The Hantavirus That Visited the Four Corners – “Sin Nombre virus” has not departed

A CNN feature, originating in San Francisco, reports the death last month of a 55-year-old man after a Hantavirus infection. The man, otherwise healthy, died three weeks after a family outing in the Sierra Nevada mountains. Biologists from the California Dept of Health Services are reported as saying that 12-15 percent of all deer mice trapped in the area carry the Hantavirus.

The following information is taken from the PROMED list and is in the public domain: “This is in response to the question of October 10 about recent cases of hantavirus pulmonary syndrome in California. Permission to distribute this information has been granted by Michele Jay of the California Dept of Health Services. …some precise geographic details [have been edited] in case this material is sensitive.


News from California:

A total of 13 (8 fatal) California residents have been diagnosed with HPS dating back to 1980. Since January 1, 1994, 8 (3 fatal) cases have been documented. Two new HPS cases were identified during September [1995]:

CASE #12. A 55 year old white male from Contra Costa County was diagnosed with HPS this month. He became ill with flu-like signs on 27 Aug 1995 and was hospitalized on 1 Sep 1995. He had thrombocytopenia, an elevated hematocrit, and bilateral pulmonary infiltrates; he died on 2 Sep despite aggressive supportive care, including intubation and mechanical ventilation.

The patient showed IgG and IgM antibodies to SNV [Sin Nombre virus] by ELISA serology at VRDL. The diagnosis was confirmed by western blot, RIBA, and PCR testing at the University of New Mexico.

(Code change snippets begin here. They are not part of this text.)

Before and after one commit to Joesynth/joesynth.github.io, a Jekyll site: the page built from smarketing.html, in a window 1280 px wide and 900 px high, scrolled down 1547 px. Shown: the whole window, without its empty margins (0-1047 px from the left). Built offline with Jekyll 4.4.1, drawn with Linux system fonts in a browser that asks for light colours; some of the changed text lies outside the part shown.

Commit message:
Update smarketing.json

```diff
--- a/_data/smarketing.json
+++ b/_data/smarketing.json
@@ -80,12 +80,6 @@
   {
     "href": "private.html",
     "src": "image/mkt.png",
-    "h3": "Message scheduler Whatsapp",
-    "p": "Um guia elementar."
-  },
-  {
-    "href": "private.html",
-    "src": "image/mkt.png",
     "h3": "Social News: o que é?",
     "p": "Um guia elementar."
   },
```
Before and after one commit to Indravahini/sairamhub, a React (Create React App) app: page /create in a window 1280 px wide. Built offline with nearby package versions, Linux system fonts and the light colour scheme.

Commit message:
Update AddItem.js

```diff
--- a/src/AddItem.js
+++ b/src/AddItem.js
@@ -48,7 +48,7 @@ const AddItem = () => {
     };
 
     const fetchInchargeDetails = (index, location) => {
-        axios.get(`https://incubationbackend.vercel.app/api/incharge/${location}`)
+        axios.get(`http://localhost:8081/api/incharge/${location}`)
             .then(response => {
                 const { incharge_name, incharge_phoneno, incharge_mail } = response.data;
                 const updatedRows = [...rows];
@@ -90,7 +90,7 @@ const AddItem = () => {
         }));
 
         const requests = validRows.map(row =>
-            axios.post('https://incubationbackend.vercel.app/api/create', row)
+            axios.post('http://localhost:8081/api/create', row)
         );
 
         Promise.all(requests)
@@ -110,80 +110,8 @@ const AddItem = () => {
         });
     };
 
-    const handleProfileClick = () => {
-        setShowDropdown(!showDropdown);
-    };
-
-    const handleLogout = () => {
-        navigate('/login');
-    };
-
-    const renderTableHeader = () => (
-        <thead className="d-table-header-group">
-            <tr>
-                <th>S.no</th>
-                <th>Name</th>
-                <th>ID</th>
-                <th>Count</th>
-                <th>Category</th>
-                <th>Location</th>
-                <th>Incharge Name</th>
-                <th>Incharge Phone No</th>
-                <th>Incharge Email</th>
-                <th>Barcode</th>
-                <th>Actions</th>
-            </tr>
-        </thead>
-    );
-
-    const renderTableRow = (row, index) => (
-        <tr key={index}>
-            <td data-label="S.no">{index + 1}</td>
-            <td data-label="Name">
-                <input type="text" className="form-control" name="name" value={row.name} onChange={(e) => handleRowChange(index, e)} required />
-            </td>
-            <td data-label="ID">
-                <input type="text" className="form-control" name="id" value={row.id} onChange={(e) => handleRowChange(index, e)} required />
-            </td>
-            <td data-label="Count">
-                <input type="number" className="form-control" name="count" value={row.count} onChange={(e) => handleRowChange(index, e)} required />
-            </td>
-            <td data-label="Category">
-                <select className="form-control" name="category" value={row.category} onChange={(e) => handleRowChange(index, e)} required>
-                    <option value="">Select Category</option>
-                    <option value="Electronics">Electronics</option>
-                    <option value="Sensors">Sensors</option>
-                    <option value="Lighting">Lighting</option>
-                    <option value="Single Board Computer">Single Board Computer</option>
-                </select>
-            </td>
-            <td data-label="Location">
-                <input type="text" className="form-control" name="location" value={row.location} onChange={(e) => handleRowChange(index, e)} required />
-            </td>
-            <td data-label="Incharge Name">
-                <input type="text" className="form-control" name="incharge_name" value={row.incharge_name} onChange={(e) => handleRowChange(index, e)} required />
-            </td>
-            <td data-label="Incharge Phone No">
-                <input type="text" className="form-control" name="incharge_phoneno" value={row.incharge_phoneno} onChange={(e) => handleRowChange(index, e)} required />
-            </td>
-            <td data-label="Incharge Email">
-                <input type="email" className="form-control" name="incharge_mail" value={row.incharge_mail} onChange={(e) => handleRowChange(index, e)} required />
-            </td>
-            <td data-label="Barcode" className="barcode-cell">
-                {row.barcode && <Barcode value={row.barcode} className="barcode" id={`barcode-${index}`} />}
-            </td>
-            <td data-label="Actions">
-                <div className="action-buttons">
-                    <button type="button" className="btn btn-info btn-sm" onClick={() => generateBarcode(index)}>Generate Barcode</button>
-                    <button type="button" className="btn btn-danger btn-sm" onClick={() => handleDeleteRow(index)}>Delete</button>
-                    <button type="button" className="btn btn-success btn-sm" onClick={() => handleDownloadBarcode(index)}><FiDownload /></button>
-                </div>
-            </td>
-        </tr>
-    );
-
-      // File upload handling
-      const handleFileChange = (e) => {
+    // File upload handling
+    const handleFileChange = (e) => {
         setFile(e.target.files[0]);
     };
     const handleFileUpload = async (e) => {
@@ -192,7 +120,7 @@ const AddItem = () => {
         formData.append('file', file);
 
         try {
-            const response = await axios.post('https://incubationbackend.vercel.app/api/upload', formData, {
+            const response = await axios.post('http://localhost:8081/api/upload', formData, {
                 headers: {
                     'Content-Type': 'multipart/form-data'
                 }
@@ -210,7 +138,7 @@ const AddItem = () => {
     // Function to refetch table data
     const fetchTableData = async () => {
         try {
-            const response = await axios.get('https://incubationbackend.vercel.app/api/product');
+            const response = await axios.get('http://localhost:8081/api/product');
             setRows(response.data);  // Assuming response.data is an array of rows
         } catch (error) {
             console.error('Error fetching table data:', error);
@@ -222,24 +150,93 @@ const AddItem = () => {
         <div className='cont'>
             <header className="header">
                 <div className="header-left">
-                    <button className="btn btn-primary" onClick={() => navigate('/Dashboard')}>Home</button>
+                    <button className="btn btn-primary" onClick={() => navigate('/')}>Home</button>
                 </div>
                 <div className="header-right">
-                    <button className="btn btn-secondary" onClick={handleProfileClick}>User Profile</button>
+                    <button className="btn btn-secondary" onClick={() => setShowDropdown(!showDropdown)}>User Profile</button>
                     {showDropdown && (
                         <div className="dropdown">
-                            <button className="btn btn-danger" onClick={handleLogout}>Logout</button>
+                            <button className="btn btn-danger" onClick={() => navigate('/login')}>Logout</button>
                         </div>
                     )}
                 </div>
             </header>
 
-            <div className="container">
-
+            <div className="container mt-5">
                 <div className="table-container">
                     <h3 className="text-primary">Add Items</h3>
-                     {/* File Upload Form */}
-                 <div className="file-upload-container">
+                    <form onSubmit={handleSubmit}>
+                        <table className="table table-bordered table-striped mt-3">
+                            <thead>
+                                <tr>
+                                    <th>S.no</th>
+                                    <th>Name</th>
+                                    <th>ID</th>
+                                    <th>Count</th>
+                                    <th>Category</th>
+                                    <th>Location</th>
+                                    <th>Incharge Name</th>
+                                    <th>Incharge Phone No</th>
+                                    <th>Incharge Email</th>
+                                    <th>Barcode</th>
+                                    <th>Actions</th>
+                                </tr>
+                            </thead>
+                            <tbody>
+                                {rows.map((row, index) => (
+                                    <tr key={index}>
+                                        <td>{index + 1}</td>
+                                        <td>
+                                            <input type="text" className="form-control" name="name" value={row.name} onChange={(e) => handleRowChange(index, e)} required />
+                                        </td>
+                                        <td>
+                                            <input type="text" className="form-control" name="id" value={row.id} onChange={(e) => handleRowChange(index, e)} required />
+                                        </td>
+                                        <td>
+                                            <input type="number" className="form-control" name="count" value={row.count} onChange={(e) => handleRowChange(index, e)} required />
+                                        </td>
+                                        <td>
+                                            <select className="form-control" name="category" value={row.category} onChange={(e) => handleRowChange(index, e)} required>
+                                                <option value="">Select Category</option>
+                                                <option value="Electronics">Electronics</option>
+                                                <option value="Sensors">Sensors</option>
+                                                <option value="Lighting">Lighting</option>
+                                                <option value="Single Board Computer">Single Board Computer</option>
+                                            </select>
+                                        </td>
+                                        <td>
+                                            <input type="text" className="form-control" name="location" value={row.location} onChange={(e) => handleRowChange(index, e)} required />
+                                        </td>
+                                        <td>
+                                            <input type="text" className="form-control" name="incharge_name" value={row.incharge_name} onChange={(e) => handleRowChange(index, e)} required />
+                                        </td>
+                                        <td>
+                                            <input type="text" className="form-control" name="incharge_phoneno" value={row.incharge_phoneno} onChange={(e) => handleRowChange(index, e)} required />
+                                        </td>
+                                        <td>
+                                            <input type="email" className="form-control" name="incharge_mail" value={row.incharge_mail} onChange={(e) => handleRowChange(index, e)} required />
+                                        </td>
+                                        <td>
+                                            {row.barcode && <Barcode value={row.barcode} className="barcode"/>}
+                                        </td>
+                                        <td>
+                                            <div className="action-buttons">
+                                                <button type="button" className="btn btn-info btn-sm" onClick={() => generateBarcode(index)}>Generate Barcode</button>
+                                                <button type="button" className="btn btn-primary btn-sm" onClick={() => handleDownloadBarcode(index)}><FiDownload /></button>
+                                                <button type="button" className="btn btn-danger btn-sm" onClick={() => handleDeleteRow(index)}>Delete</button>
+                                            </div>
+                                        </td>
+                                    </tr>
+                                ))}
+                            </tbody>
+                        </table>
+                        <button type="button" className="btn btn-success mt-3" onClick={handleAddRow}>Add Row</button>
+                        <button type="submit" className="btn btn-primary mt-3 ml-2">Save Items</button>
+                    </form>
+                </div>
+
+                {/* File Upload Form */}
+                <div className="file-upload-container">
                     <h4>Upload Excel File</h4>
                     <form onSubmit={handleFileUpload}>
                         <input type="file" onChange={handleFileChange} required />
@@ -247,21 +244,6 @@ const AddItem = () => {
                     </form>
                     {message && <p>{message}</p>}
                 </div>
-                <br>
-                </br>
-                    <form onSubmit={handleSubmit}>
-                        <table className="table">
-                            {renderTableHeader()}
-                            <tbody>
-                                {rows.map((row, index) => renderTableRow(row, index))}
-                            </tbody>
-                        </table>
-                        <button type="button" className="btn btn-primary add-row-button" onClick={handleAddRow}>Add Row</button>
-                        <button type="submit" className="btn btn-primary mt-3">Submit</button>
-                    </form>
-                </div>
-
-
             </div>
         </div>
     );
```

In addition to spending time before illness at his home and work place in the Bay Area, he and his family camped in the Sierras from 5 to 11 Aug 1995. The private campground is located at 5800 feet elevation on the border of Nevada and Placer Counties. Vector-Borne Disease Section staff will conduct environmental investigations of potential exposure sites, including small mammal trapping. Public health advisories were jointly issued by Nevada and Placer County Health Departments and widely picked up by the media.

CASE #13. A 32 year old white female from Plumas County was also diagnosed with HPS this month. On 15 Sep 1995 she complained of flu-like symptoms. She was admitted to a local hospital on 19 Sep 1995 with fever, aches, and chest tightness. Several clinical findings were typical for HPS: bilateral interstitial pulmonary infiltrates, thrombocytopenia, atypical lymphocytes, and a decreasing albumin. She never required intubation and is currently recovering at home. Sera collected on 25 Sep 1995 showed positive IgG and IgM titers by ELISA at VRDL.

A comparison of sera collected early in the course of her illness on 19 and 22 Sep 1995 (rescued from the trash can) showed seroconversion by RIBA assay at University of New Mexico; this is a rarely documented finding. PCR was also positive at UNM. This case was relatively mild and HPS may not have been suspected except for the publicity from Case #12. As with several other cases, it was a family member who alerted local health department people and the physician to the possibility of hantavirus infection.

Four days prior to illness the patient raked hay and noted many mice. Other potential rodent exposures could have occurred at a horse stable near her house or while working as a house cleaner. Patient interviews and environmental investigations are underway, including small mammal trapping.

NOTE: CASE #11 (follow-up): Results from field and laboratory studies of the Mono County resident described in the last HPMR are as follows: this patient had traveled to New Mexico 10 days prior to illness and died shortly after hospitalization. Before leaving on his trip, he thoroughly cleaned his home in Mono County, California; he reportedly had a rodent problem at his home. Mice trapped at a potential exposure site in New Mexico were seronegative. In contrast, 6/11 deer mice trapped around his home in Mono County were seropositive. Molecular epidemiology studies at the University of New Mexico strongly suggested that his infection occurred in California, specifically in and around his residence.